- “Woodstock Museum is a shining example of what’s wrong with Washington on pork-barrel, out-of-control spending,” said John McCain, Arizona senator and Republican presidential hopeful. An example, he said, of “the earmark pork-barrel spending which has made the American people disenchanted and angry.”
- “My opponent won’t be able to say that I haven’t been open or straight with the American people or that I’ve flipped and flopped my positions, because I haven’t. I’ve been consistent this whole time.”
October 19, 2007
- “The American people … don’t want blow-dried candidates with perfection,” Richardson said during the first Democratic presidential debate. No chance of that with Richardson.
October 21, 2007
- • “We in this party have to realize the American people are sick and tired of big government, big government overseas, an empire we can’t maintain, the bankruptcy of this country, and also the attack on our personal civil liberties.

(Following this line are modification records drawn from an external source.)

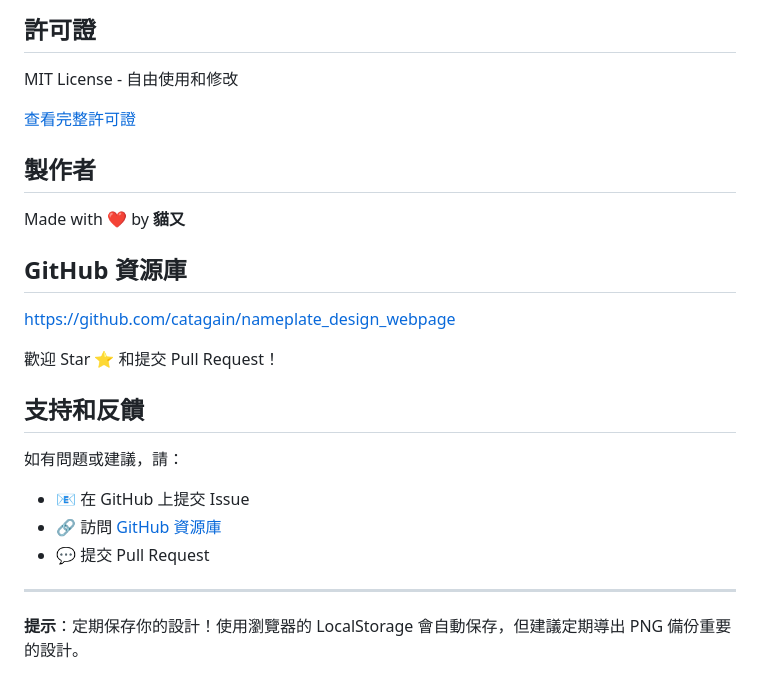
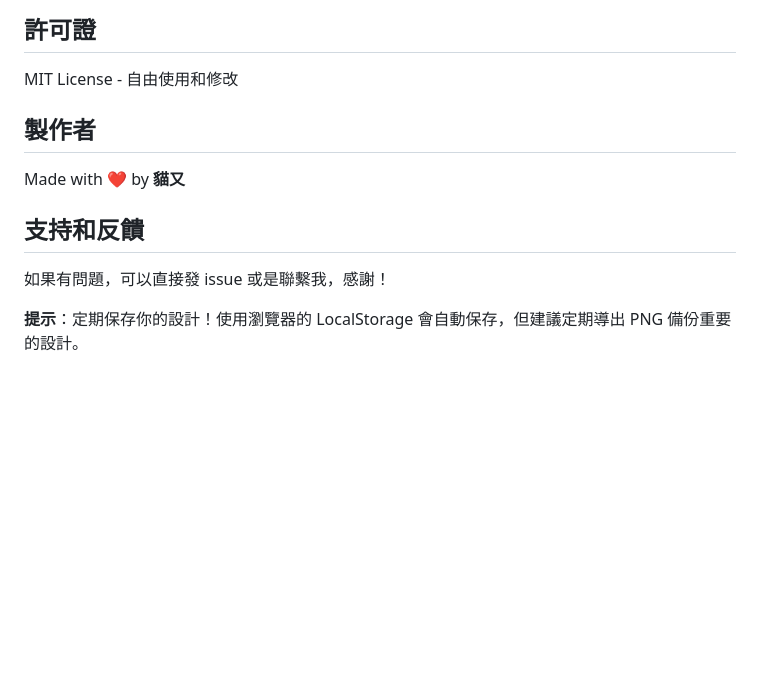
Before and after one commit to catagain/nameplate_design_webpage, a Markdown page: README.md, the part around one of its changes. Drawn GitHub-style; blank space fills up the shorter version.

```diff
--- a/README.md
+++ b/README.md
@@ -188,25 +148,12 @@ app.listen(3000, () => console.log('Server running on port 3000'));
 
 MIT License - 自由使用和修改
 
-[查看完整許可證](https://opensource.org/licenses/MIT)
-
 ## 製作者
 
 Made with ❤️ by **貓又**
 
-## GitHub 資源庫
-
-https://github.com/catagain/nameplate_design_webpage
-
-歡迎 Star ⭐ 和提交 Pull Request！
-
 ## 支持和反饋
 
-如有問題或建議，請：
-- 📧 在 GitHub 上提交 Issue
-- 🔗 訪問 [GitHub 資源庫](https://github.com/catagain/nameplate_design_webpage)
-- 💬 提交 Pull Request
-
----
+如果有問題，可以直接發 issue 或是聯繫我，感謝！
 
 **提示**：定期保存你的設計！使用瀏覽器的 LocalStorage 會自動保存，但建議定期導出 PNG 備份重要的設計。
```
Also changed, not shown: other parts of README.md (+5 -45 lines).
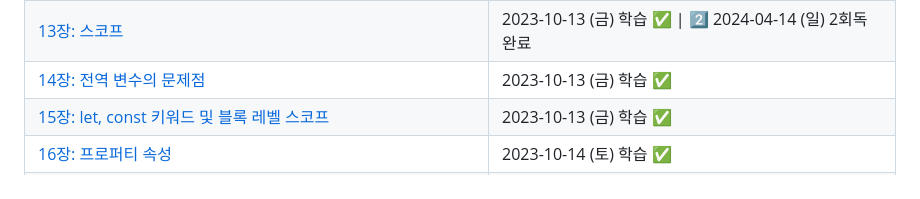
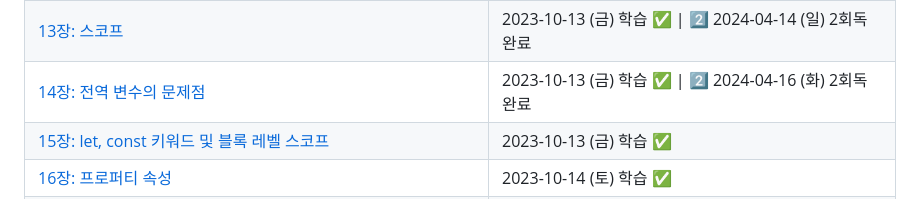
Before and after one commit to suwan98/modern-javascript, a Markdown page: README.md, the part around the change. Rendered like a GitHub page.

Commit message:
2024-04-16 : 14장 전역변수의 문제점

```diff
--- a/README.md
+++ b/README.md
@@ -118,7 +118,7 @@
 | [11장: 원시 값과 객체의 비교](./src/docs/11_primitiveValueObject.md) | 2023-10-11 (수) 학습 ✅ \| 2️⃣ 2024-04-11 (목) 2회독 완료 |
 | [12장: 함수](./src/docs/12_function.md)                              | 2023-10-12 (목) 학습 ✅ \| 2️⃣ 2024-04-13 (토) 2회독 완료 |
 | [13장: 스코프](./src/docs/13_scope.md)                               | 2023-10-13 (금) 학습 ✅ \| 2️⃣ 2024-04-14 (일) 2회독 완료 |
-| [14장: 전역 변수의 문제점](./src/docs/14_global_variable_problem.md) | 2023-10-13 (금) 학습 ✅                                  |
+| [14장: 전역 변수의 문제점](./src/docs/14_global_variable_problem.md) | 2023-10-13 (금) 학습 ✅ \| 2️⃣ 2024-04-16 (화) 2회독 완료 |
 | [15장: let, const 키워드 및 블록 레벨 스코프](./src/15_var.js)       | 2023-10-13 (금) 학습 ✅                                  |
 | [16장: 프로퍼티 속성](./src/16_property_attr.js)                     | 2023-10-14 (토) 학습 ✅                                  |
 | [17장: 생성자 함수로 객체 생성](./src/17_constructor_function.js)    | 2023-10-16 (월) 학습 ✅                                  |
```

We don’t have privacy left anymore, and Hillary Clinton offers no solution to that, and neither does any of the Democrats. And we are not doing a very good job either.”
- McCain and Romney were then asked about their attacks on each other’s conservative bona fides. This prompted McCain to directly and sharply criticize Romney, accusing him of falsely claiming to be a conservative. “Gov. Romney, you’ve spent the last year trying to fool people about your record, I don’t want you to start fooling them about mine. I stand on the record of the conservative,” McCain said. “I don’t think you can fool the American people.”
October 22, 2007
- The clashes in the early moments of a 90-minute debate prompted former Arkansas Gov. Mike Huckabee to say he wanted no part of a “demolition derby” with others of his own party. “What I’m interested in is fighting for the American people.”
- Saying he would run on his record as a conservative, McCain added, “I don’t think you can fool the American people. I think the first thing you’d need is their respect.” Copyright © 2007 The Associated Press. All rights reserved. The information contained in the AP News report may not be published, broadcast, rewritten or redistributed without the prior written authority of The Associated Press.
October 23, 2007
- “The colossal cost of this war grows every day in lives lost, dollars spent, and to our reputation around the world,” House Speaker Nancy Pelosi said. “The American people long ago rejected the president’s planned 10-year occupation of Iraq and want the administration to provide a concrete plan to bring our troops home.
- “John has every right to argue his credentials and put them in front of the American people,” Giuliani said. “I think he said, you know, he thought it was superior to governors or mayors I think the American people can decide that. On my side of it, I’ve had the most executive experience of anyone running.”
October 25, 2007
- “I’m not just going to have one of these press conferences every six months where I call on my three favorite reporters. We’re going to have regular press conferences to explain to the American people here’s what we’re trying to do and to be held accountable,” said Obama, though like Clinton, he rarely holds news conferences on the campaign trail.
October 26, 2007
- Bush said that Congress needs to “stop wasting time and get essential work done on behalf of the American people.”
October 29, 2007
- "And, as a result, the American people have lost faith inour broken system in Washington, and believe it no longer worksfor ordinary Americans," Edwards said in Manchester, NewHampshire.
- “On issues as fundamental as how to protect Social Security a candidate for president owes it to the American people to tell us where they stand,” Obama told about 100 people at a town hall-style meeting in Iowa.
- “The American people know that this president has dug us into a very, very deep hole,” Biden said.